Federal regulators initially balked at the road-bridge plan, and the Corps of Engineers in February of 2010 denied a key wetlands permit for construction of those facilities, concluding that the oil field could be developed without roads, using an underground pipeline system. Conoco appealed the decision.

The permit denial stalled CD-5 development for years. The Corps in December of 2011 reversed its position and issued a permit after Conoco made some plan changes and successfully argued that maintenance would be easier to accomplish on an above-ground pipeline.

In his RDC speech, Johansen characterized the road and bridge as necessary for safety.

“If something goes wrong over on the other side at CD-5 ... people getting into distress and they need medical attention, or you get a fire, or you get an oil spill, we want to be able to respond very quickly to go out there and mitigate the consequences early.” Without road links between Alpine, CD-5 and, in the future, Greater Mooses Tooth, “it’s not a safe way to continue the development,” Johansen said.

Beyond CD-5, which is expected to be producing oil by the end of 2015, Conoco hopes to extend a 7.8-mile gravel road to Greater Mooses Tooth, according to the application it filed in July with the Bureau of Land Management, which owns the land.

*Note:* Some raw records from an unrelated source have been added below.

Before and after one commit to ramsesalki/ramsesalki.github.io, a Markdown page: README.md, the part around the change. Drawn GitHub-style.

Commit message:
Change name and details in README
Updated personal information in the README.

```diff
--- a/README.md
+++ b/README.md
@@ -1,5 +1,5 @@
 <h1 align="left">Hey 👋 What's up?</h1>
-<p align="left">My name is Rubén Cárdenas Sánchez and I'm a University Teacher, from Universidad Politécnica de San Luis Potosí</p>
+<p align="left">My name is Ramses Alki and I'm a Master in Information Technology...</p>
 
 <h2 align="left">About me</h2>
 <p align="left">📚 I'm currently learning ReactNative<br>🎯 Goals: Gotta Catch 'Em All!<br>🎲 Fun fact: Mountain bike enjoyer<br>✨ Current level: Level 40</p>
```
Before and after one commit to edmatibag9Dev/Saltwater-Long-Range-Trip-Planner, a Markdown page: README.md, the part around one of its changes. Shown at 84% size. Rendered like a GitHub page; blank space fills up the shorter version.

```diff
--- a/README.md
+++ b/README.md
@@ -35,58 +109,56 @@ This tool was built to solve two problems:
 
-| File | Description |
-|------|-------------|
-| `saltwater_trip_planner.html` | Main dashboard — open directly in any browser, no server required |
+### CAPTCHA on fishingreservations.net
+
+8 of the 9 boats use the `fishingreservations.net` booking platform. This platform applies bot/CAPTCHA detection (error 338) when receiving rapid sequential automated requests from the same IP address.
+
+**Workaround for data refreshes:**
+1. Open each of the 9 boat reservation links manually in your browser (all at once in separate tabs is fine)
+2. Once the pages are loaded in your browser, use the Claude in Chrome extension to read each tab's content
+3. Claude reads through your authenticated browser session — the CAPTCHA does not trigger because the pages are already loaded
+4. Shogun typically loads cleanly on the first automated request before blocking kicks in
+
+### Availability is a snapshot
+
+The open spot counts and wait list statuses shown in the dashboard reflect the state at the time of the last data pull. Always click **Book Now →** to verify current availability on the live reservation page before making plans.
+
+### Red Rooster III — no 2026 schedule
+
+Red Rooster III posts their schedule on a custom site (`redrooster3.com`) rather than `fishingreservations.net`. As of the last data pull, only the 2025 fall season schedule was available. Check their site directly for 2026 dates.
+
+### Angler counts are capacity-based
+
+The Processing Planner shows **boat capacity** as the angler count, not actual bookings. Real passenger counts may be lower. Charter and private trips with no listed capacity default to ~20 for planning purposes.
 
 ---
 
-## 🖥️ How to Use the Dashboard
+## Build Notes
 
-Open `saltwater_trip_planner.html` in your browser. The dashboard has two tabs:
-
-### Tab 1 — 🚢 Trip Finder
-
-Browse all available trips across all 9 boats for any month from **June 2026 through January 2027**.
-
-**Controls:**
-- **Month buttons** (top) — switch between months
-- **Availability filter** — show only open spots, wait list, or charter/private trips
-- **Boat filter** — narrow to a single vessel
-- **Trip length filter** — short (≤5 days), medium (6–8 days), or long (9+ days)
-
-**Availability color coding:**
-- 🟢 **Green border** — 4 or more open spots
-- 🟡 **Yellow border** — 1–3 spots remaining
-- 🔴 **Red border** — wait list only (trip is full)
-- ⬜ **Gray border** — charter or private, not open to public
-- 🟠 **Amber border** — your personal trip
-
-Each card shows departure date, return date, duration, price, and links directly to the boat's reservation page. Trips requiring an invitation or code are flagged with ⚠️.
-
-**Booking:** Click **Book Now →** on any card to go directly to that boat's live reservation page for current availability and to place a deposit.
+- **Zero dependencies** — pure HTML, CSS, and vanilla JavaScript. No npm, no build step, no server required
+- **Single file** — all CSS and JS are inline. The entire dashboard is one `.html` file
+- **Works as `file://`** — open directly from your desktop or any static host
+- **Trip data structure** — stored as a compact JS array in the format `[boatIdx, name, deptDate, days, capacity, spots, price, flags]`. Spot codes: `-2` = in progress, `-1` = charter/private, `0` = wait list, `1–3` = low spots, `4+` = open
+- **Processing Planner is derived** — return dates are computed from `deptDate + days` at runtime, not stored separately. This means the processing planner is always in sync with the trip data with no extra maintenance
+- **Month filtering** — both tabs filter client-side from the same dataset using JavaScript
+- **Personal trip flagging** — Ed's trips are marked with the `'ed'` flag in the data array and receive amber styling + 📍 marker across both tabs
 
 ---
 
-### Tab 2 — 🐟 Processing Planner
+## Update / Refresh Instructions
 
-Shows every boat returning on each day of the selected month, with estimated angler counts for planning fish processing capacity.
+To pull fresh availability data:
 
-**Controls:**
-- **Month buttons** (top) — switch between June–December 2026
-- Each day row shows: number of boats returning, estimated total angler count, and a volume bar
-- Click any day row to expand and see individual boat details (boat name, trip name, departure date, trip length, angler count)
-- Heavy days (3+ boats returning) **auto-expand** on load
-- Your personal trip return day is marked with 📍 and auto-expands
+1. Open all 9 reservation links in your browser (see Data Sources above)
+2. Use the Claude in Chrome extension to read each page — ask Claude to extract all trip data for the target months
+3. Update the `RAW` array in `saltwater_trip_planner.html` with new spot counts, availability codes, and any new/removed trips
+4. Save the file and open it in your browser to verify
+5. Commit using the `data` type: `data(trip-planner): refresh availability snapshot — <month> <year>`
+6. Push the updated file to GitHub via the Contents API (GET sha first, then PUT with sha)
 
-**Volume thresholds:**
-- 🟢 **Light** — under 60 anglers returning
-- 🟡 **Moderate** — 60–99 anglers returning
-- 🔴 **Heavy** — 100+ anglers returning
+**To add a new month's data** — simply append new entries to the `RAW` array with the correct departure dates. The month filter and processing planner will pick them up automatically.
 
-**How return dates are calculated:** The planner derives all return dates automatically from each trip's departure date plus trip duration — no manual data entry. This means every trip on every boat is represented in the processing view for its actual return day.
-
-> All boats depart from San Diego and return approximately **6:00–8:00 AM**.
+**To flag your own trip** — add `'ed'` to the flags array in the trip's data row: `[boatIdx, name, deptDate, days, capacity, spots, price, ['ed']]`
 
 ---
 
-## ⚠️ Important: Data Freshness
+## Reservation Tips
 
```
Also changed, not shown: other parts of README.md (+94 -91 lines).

The plan also calls for an 11.8-acre drill pad, a pipeline system and some small bridges.

Johansen said the state’s new system of low oil taxes, though not relevant to CD-5, makes Greater Mooses Tooth and additional National Petroleum Reserve development more attractive. Beyond CD-5, he said, the outlying oil prospects are economically challenging, he said.

But before Conoco moves to Greater Mooses Tooth and beyond that, perhaps, the Bear Tooth Unit, its plans for establishing CD-5 as a transportation gateway must clear a court challenge.

Two lawsuits filed earlier this year seek to overturn the wetlands-fill permit issued by the Corps to Conoco. The lawsuits, one filed by residents of the nearby Iñupiat village of Nuiqsut and the other by the Center for Biological Diversity, are scheduled for briefing in January at the U.S. District Court in Anchorage.

Environmentalists are troubled by the idea of yet another road.

“It’s a broken promise,” said Rebecca Noblin, Alaska director of the Center for Biological Diversity, recalling how Alpine -- the anchor oil field in the area -- was touted in the 1990s as a new type of roadless development.

Spreading a network of roads westward threatens the wilderness qualities of the reserve, she said. “Once we start getting roads in there, the human footprint can spread pretty quickly,” she said. “I’d like it if we could stop it at the CD-5 point.”

Gravel roads created by oil operations have caused some of the most significant industry-related environmental problems on the North Slope, according to a report on cumulative oil-industry impacts issued by the National Research Council. The roads have disrupted hydrological patterns, disturbed habitat and created dust clouds, according to the report.

Contact Yereth Rosen at yereth(at)alaskadispatch.com